The orbit of the Moon around the Earth is elliptical, with the distance between the centres of the two bodies varying between 363,000 km (at perigee) and 406,000 km (at apogee). A supermoon is said to occur when full moon and perigee occur together. A supermoon appears larger and brighter than an average full moon. A supermoon occurred on 14 November 2016, with the Moon at its closest perigee since 1948.

Although the increase in size and brightness of a supermoon relative to an average full moon is not apparent to casual observation (requiring careful measurement to discern) the media hyped the story and featured it among the opening headlines in press, radio and TV news.

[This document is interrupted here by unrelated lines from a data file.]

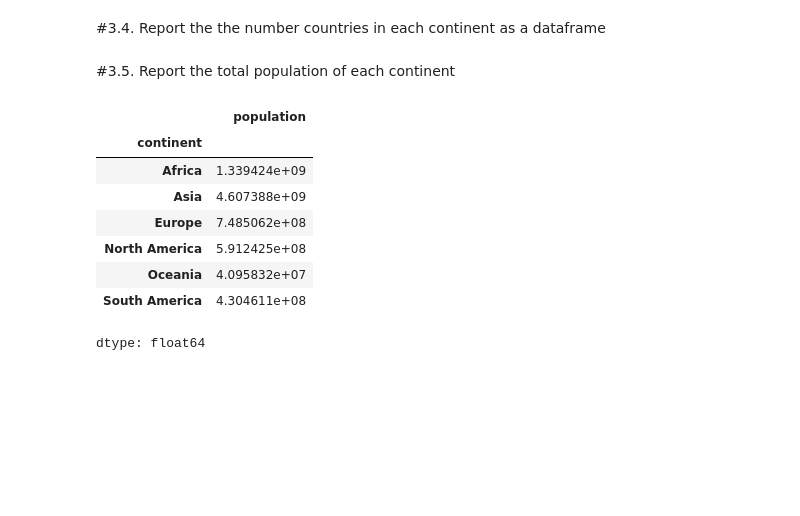
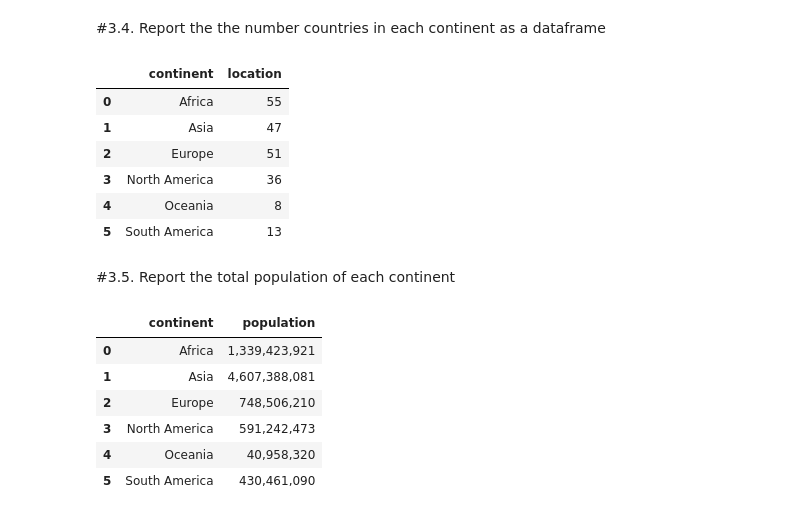
Before and after one commit to PhamTienLoc/Lab_DM, a Jupyter notebook: Lab_1_21130429_PhamTienLoc.ipynb, the cells around one changed output. Saved outputs shown, nothing was run; the diff lists cells and outputs as text; code cells hidden in the pictures; blank space fills up the shorter version.

```diff
--- a/Lab_1_21130429_PhamTienLoc.ipynb
+++ b/Lab_1_21130429_PhamTienLoc.ipynb
@@ -230,14 +228,26 @@ dtype: object
+# %%
+#code
+# groupby
+num_countries_in_each_continent = countries.groupby('continent')['location'].count().reset_index()
+num_countries_in_each_continent
+# %% [output]
+|  | continent | location |
+| 0 | Africa | 55 |
+| 1 | Asia | 47 |
+| 2 | Europe | 51 |
+| 3 | North America | 36 |
+| 4 | Oceania | 8 |
+| 5 | South America | 13 |
 # %% [markdown]
 #3.5. Report the total population of each continent
-# %%
-countries.groupby('continent')['population'].sum(numeric_only=True)
-# %% [output]
-|  | population |
-| continent |  |
-| Africa | 1.339424e+09 |
-| Asia | 4.607388e+09 |
-| Europe | 7.485062e+08 |
-| North America | 5.912425e+08 |
-| Oceania | 4.095832e+07 |
-| South America | 4.304611e+08 |
-dtype: float64
+# %%
+total_population = countries.groupby('continent')['population'].sum().reset_index()
+total_population.style.format({'population' : '{:,.0f}'})
+# %% [output]
+|  | continent | population |
+| 0 | Africa | 1,339,423,921 |
+| 1 | Asia | 4,607,388,081 |
+| 2 | Europe | 748,506,210 |
+| 3 | North America | 591,242,473 |
+| 4 | Oceania | 40,958,320 |
+| 5 | South America | 430,461,090 |
```
Also changed, not shown: parts of 4 cells of this notebook.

The forecast for 14 November was for dense cloud, so OASI members Mike O'Mahony and David Murton took photographs of the almost-full moon on 13 November. Mike took photographs from his garden in Felixstowe, using a Canon 60Da camera with 200 mm lens to capture an image at 16:30 UT and a 120 mm refractor and 60Da camera to capture another at 19:27 UT. David took photos from near the foot of the Orwell Bridge; BBC 1 featured one of his photographs in the lunchtime new headlines.

20161113_supermoon_DM_7587.jpg David Murton

20161113_supermoon_DM_7845.jpg David Murton

20161113_supermoon_MOM_1.jpg Mike O'Mahony, 16:30 UT

20161113_supermoon_MOM_2.jpg Mike O'Mahony, 19:27 UT